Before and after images
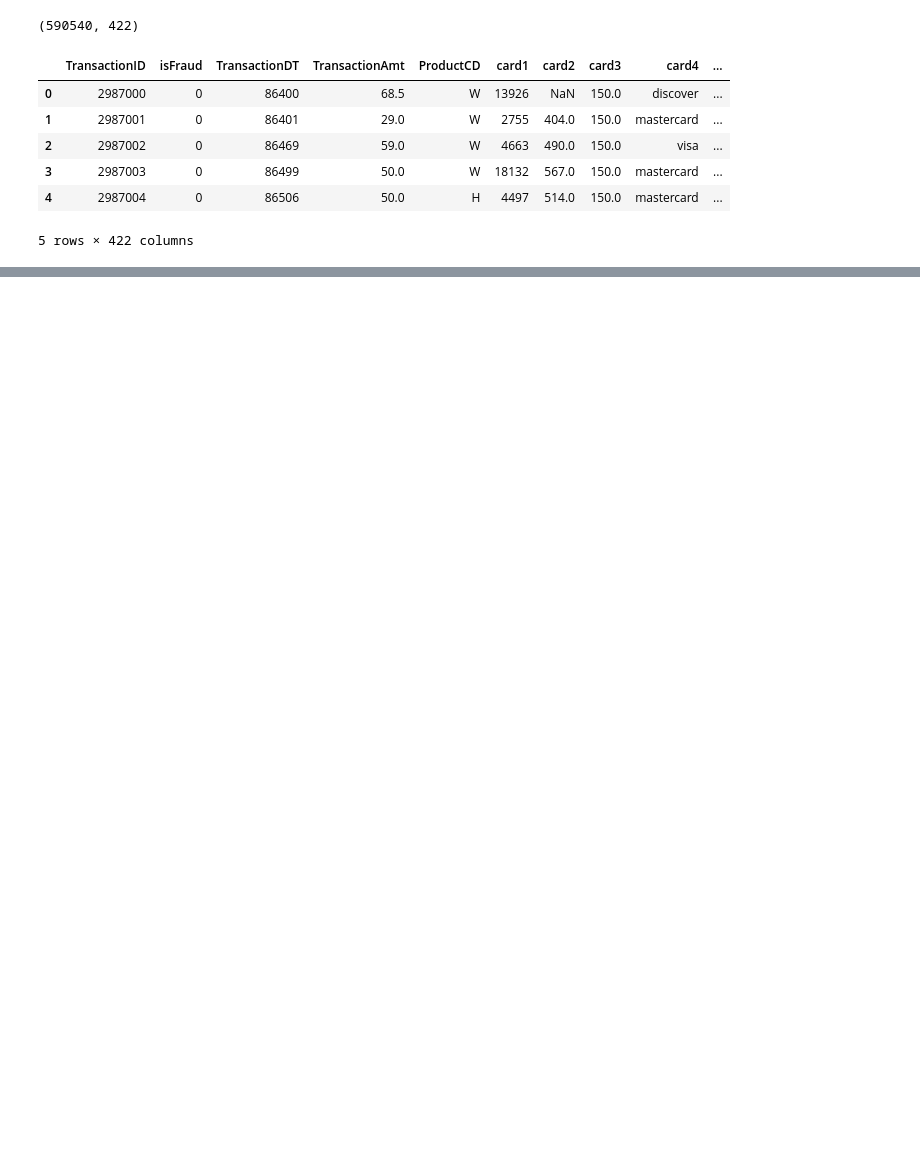
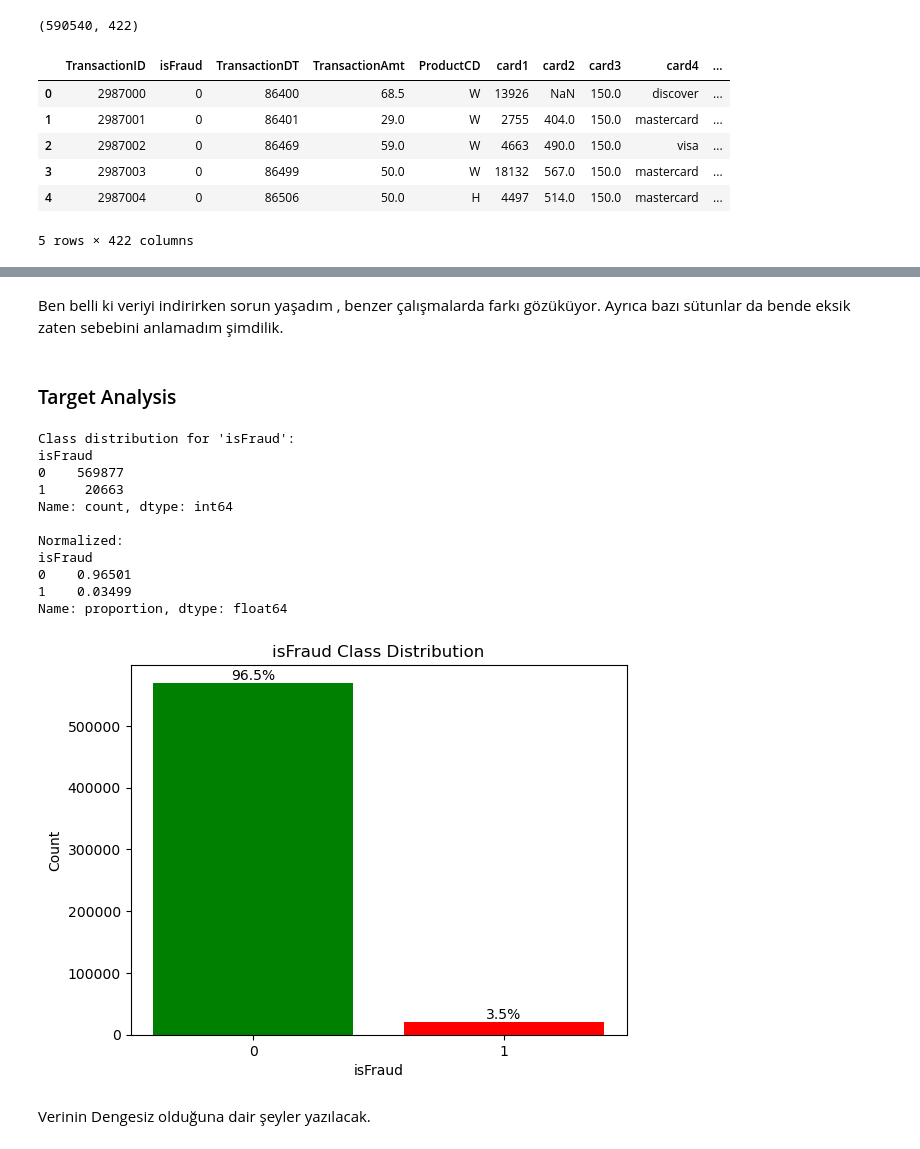
Before and after one commit to serhetgokdemir/mtm4651-assignment, a Jupyter notebook: First_look.ipynb, the cells around one changed output, grey strips where cells are left out. Cells and saved outputs as stored; diff of their text form; code cells hidden in the pictures; blank space fills up the shorter version.

```diff
--- a/First_look.ipynb
+++ b/First_look.ipynb
@@ -28,0 +196,43 @@ train_df = df.copy()
+# %% [markdown]
+Ben belli ki veriyi indirirken sorun yaşadım , benzer çalışmalarda farkı gözüküyor. Ayrıca bazı sütunlar da bende eksik zaten sebebini anlamadım şimdilik.
+# %% [markdown]
+### Target Analysis
+# %%
+# Replace the visualization part in the existing cell
+print("Class distribution for 'isFraud':")
+print(train_df['isFraud'].value_counts())
+print("\nNormalized:")
+print(train_df['isFraud'].value_counts(normalize=True))
+
+
+counts = train_df['isFraud'].value_counts()
+percentages = train_df['isFraud'].value_counts(normalize=True) * 100
+
+colors = ['green', 'red']
+bars = plt.bar(counts.index, counts.values, color=colors[:len(counts)])
+
+plt.title('isFraud Class Distribution')
+plt.xlabel('isFraud')
+plt.ylabel('Count')
+plt.xticks([0, 1])
+
+# Add percentages on bars
+for bar, perc in zip(bars, percentages):
+    plt.text(bar.get_x() + bar.get_width() / 2, bar.get_height() + 0.05, f'{perc:.1f}%', ha='center', va='bottom')
+
+plt.show()
+# %% [output]
+Class distribution for 'isFraud':
+isFraud
+0    569877
+1     20663
+Name: count, dtype: int64
+
+Normalized:
+isFraud
+0    0.96501
+1    0.03499
+Name: proportion, dtype: float64
+[figure, added]
+# %% [markdown]
+Verinin Dengesiz olduğuna dair şeyler yazılacak.
```
Also changed, not shown: parts of 20 cells of this notebook, 4 other files.
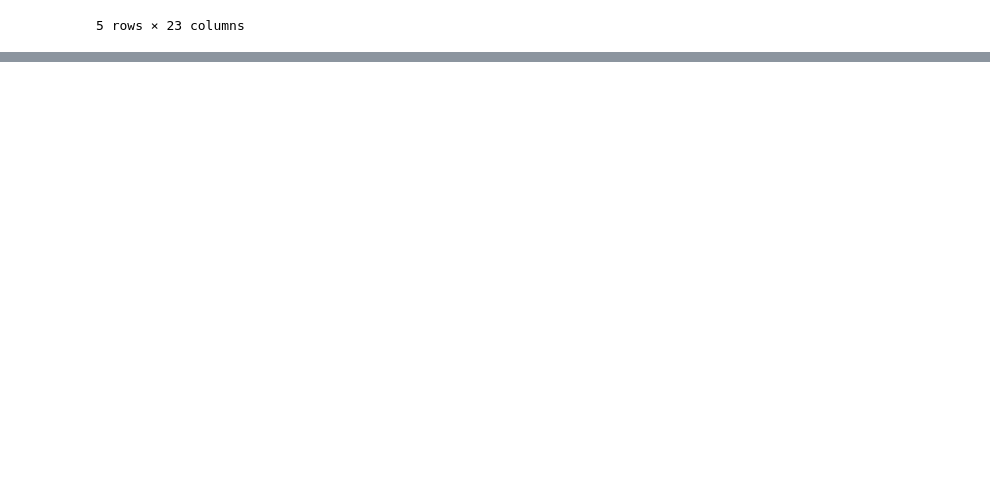
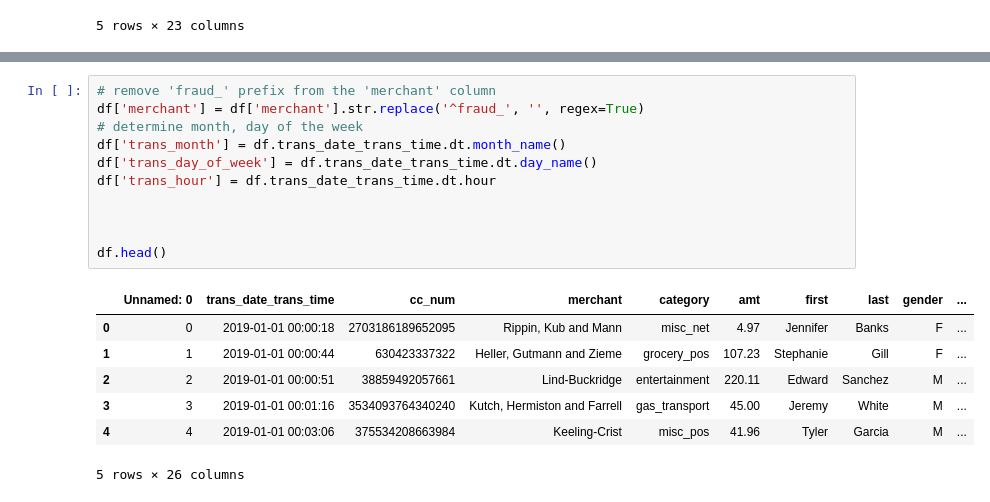
Before and after one commit to SirErikPak/CreditCardFraud, a Jupyter notebook: Notebook/Fraud.ipynb, the cells around one changed output, grey strips where cells are left out. Cells and saved outputs as stored; diff of their text form; blank space fills up the shorter version.

```diff
--- a/Notebook/Fraud.ipynb
+++ b/Notebook/Fraud.ipynb
@@ -151,0 +189,19 @@ u.geocode_address("561 Perry Cove, Moravian Falls, NC, 28654, USA")
+# %%
+# remove 'fraud_' prefix from the 'merchant' column
+df['merchant'] = df['merchant'].str.replace('^fraud_', '', regex=True)
+# determine month, day of the week
+df['trans_month'] = df.trans_date_trans_time.dt.month_name()
+df['trans_day_of_week'] = df.trans_date_trans_time.dt.day_name()
+df['trans_hour'] = df.trans_date_trans_time.dt.hour
+
+
+
+df.head()
+# %% [output]
+|  | Unnamed: 0 | trans_date_trans_time | cc_num | merchant | category | amt | first | last | gender | ... |
+| 0 | 0 | 2019-01-01 00:00:18 | 2703186189652095 | Rippin, Kub and Mann | misc_net | 4.97 | Jennifer | Banks | F | ... |
+| 1 | 1 | 2019-01-01 00:00:44 | 630423337322 | Heller, Gutmann and Zieme | grocery_pos | 107.23 | Stephanie | Gill | F | ... |
+| 2 | 2 | 2019-01-01 00:00:51 | 38859492057661 | Lind-Buckridge | entertainment | 220.11 | Edward | Sanchez | M | ... |
+| 3 | 3 | 2019-01-01 00:01:16 | 3534093764340240 | Kutch, Hermiston and Farrell | gas_transport | 45.00 | Jeremy | White | M | ... |
+| 4 | 4 | 2019-01-01 00:03:06 | 375534208663984 | Keeling-Crist | misc_pos | 41.96 | Tyler | Garcia | M | ... |
+5 rows × 26 columns
```
Also changed, not shown: parts of 14 cells of this notebook, 2 other files.
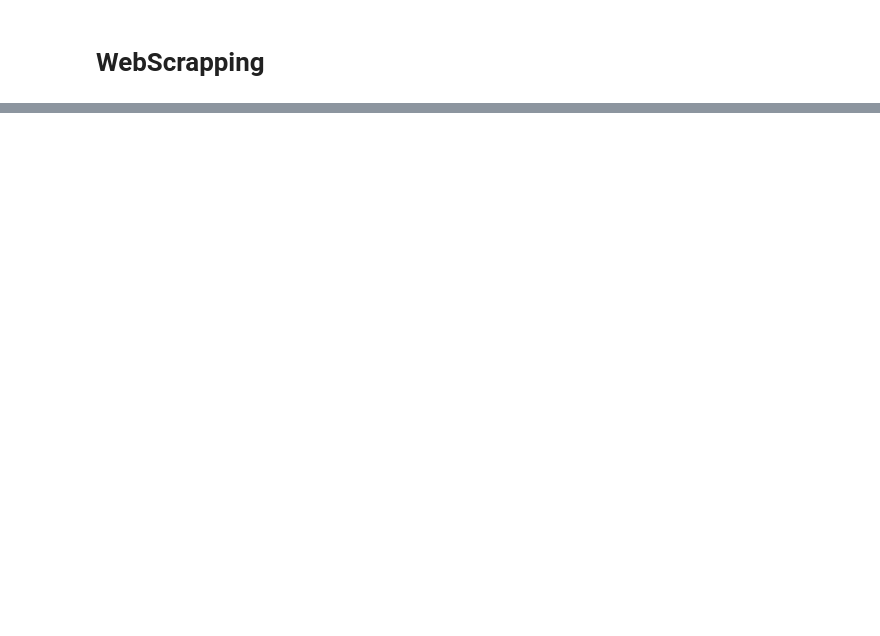
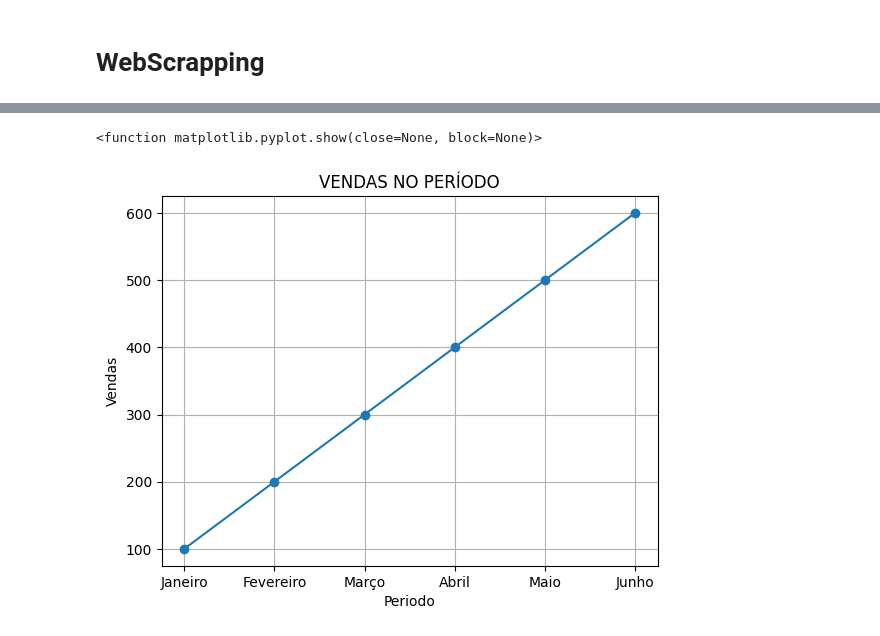
Before and after one commit to gabrielesperanca2002/Projetos_variados, a Jupyter notebook: Aula_Python.ipynb, the cells around one changed output, grey strips where cells are left out. Drawn from its saved outputs; the diff is of its cells as text; code cells hidden in the pictures; blank space fills up the shorter version.

```diff
--- a/Aula_Python.ipynb
+++ b/Aula_Python.ipynb
@@ -1756,0 +2313,22 @@ Bidu Está sentado.
+# %%
+# VERIFICAR AS VENDAS DE UM PRODUTO AO LONGO DE SEIS MESES
+
+periodo = ["Janeiro", "Fevereiro", "Março", "Abril", "Maio", "Junho"]
+
+vendas = [100,200,300,400,500,600]
+
+# Criando o gráfico
+
+plt.plot(periodo, vendas, marker='o')
+
+plt.title("VENDAS NO PERÍODO")
+
+plt.xlabel("Periodo")
+
+plt.ylabel("Vendas")
+
+plt.grid(True)
+plt.show
+# %% [output]
+<function matplotlib.pyplot.show(close=None, block=None)>
+[figure, added]
```
Also changed, not shown: parts of 52 cells of this notebook.
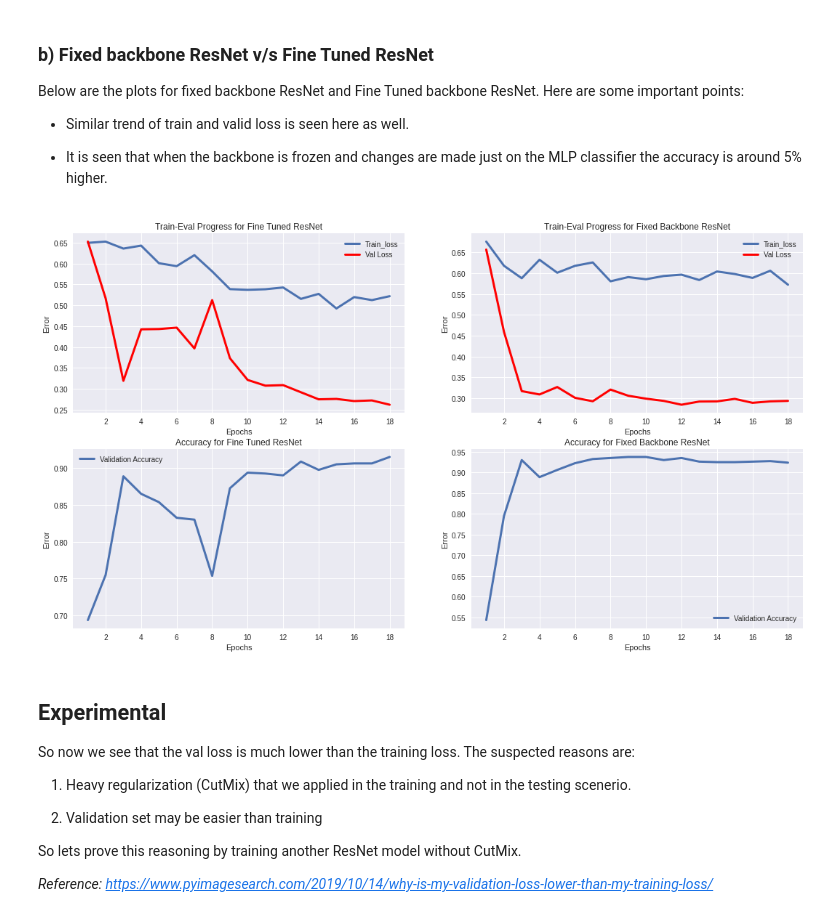
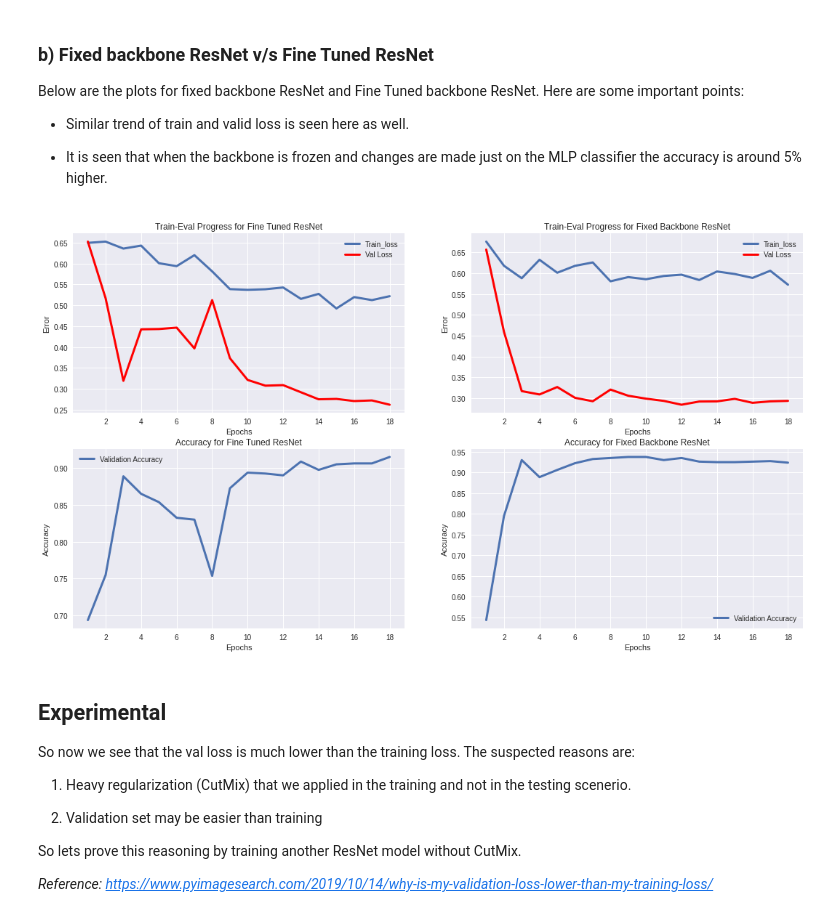
Before and after one commit to vardeep-sandhu/CudaLab, a Jupyter notebook: Sheet04/Sheet04.ipynb, the cells around one changed output. Saved outputs shown, nothing was run; the diff lists cells and outputs as text; code cells hidden in the pictures.

```diff
--- a/Sheet04/Sheet04.ipynb
+++ b/Sheet04/Sheet04.ipynb
@@ -574,36 +574,36 @@ ax[0][0].set_xticks(np.arange(2, 19, step=2))
 
 ax[0][0].set_title("Train-Eval Progress for Fine Tuned ResNet")
 
 
 ax[0][1].plot(stats_resnet_fixed_epoch18['epoch'], stats_resnet_fixed_epoch18['train_loss'], label="Train_loss", linewidth=3)
 ax[0][1].plot(stats_resnet_fixed_epoch18['epoch'], stats_resnet_fixed_epoch18['val_loss'], label="Val Loss", c='red', linewidth=3)
 ax[0][1].legend(loc='best')
 ax[0][1].set_xlabel("Epochs")
 ax[0][1].set_ylabel("Error")
 ax[0][1].set_xticks(np.arange(2, 19, step=2))
 ax[0][1].set_title("Train-Eval Progress for Fixed Backbone ResNet")
 
 # accuracy
 ax[1][0].plot(stats_resnet_finetuned['epoch'], stats_resnet_finetuned['valid_acc'], label="Validation Accuracy", linewidth=3)
 ax[1][0].legend(loc='best')
 ax[1][0].set_xlabel("Epochs")
-ax[1][0].set_ylabel("Error")
+ax[1][0].set_ylabel("Accuracy")
 ax[1][0].set_xticks(np.arange(2, 19, step=2))
 
 ax[1][0].set_title("Accuracy for Fine Tuned ResNet")
 
 
 ax[1][1].plot(stats_resnet_fixed_epoch18['epoch'], stats_resnet_fixed_epoch18['valid_acc'], label="Validation Accuracy", linewidth=3)
 ax[1][1].legend(loc='best')
 ax[1][1].set_xlabel("Epochs")
-ax[1][1].set_ylabel("Error")
+ax[1][1].set_ylabel("Accuracy")
 ax[1][1].set_xticks(np.arange(2, 19, step=2))
 
 ax[1][1].set_title("Accuracy for Fixed Backbone ResNet")
 
 plt.show()
 # %% [output]
-[figure, old version]
+[figure, new version]
 # %% [markdown]
 ## Experimental
 
```
Also changed, not shown: parts of 3 cells of this notebook, 1 other file.
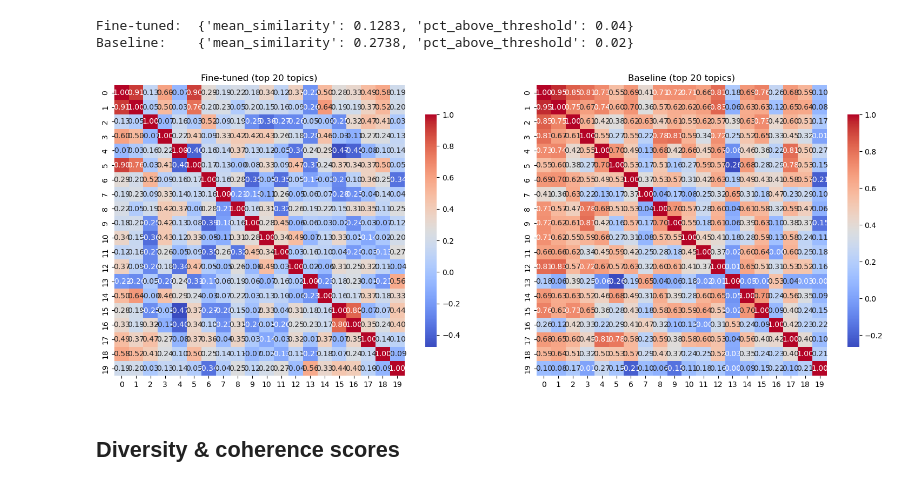
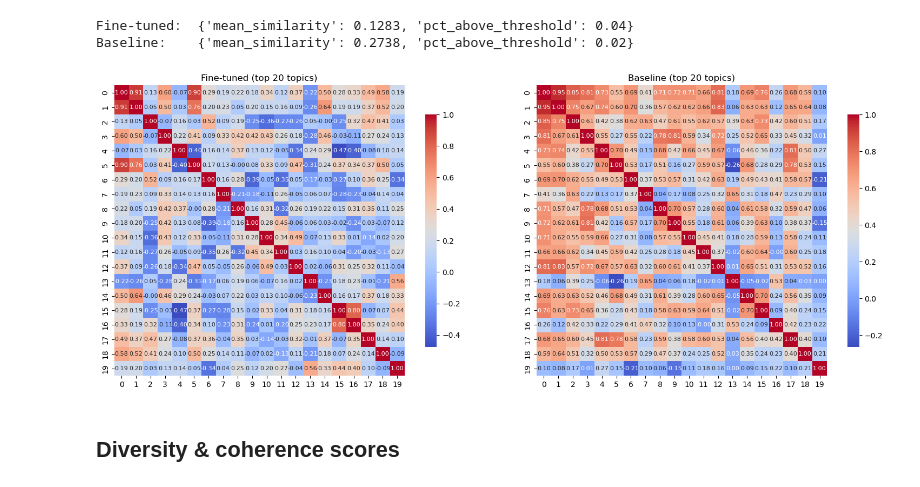
Before and after one commit to Bea-Taylor/nimby_nlp, a Jupyter notebook: notebooks/03_topic_model_evaluation.ipynb, the cells around one changed output. Cells and saved outputs as stored; diff of their text form; code cells hidden in the pictures.

```diff
--- a/notebooks/03_topic_model_evaluation.ipynb
+++ b/notebooks/03_topic_model_evaluation.ipynb
@@ -78,19 +75,20 @@ Baseline:    {'mean_similarity': 0.2738, 'pct_above_threshold': 0.02}
 # %%
 fig, axes = plt.subplots(1, 2, figsize=(16, 6))
 for ax, embeds, title in zip(
     axes,
     [embeddings_ft.values[:20, :20], embeddings_base.values[:20, :20]],
     ["Fine-tuned (top 20 topics)", "Baseline (top 20 topics)"],
 ):
     cs = cosine_similarity(embeds, embeds)
     sns.heatmap(cs, ax=ax, annot=True, fmt=".2f", cmap="coolwarm",
-                square=True, cbar_kws={"shrink": .8})
+                square=True, cbar_kws={"shrink": .8}, annot_kws={"size": 8})
     ax.set_title(title)
+
 plt.tight_layout()
 plt.savefig(FIGURES_DIR / "topic_cosine_similarity_heatmaps.png", dpi=150, bbox_inches="tight")
 plt.show()
 # %% [output]
-[figure, old version]
+[figure, new version]
 # %% [markdown]
 ## Diversity & coherence scores
 # %%
```
Also changed, not shown: parts of 1 cell of this notebook, 1 other file.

**What this task involves**
Using the records above, gather all lines where the string "linewidth" is present.

**Written response**
 ax[0][1].plot(stats_resnet_fixed_epoch18['epoch'], stats_resnet_fixed_epoch18['train_loss'], label="Train_loss", linewidth=3)
 ax[0][1].plot(stats_resnet_fixed_epoch18['epoch'], stats_resnet_fixed_epoch18['val_loss'], label="Val Loss", c='red', linewidth=3)
 ax[1][0].plot(stats_resnet_finetuned['epoch'], stats_resnet_finetuned['valid_acc'], label="Validation Accuracy", linewidth=3)
 ax[1][1].plot(stats_resnet_fixed_epoch18['epoch'], stats_resnet_fixed_epoch18['valid_acc'], label="Validation Accuracy", linewidth=3)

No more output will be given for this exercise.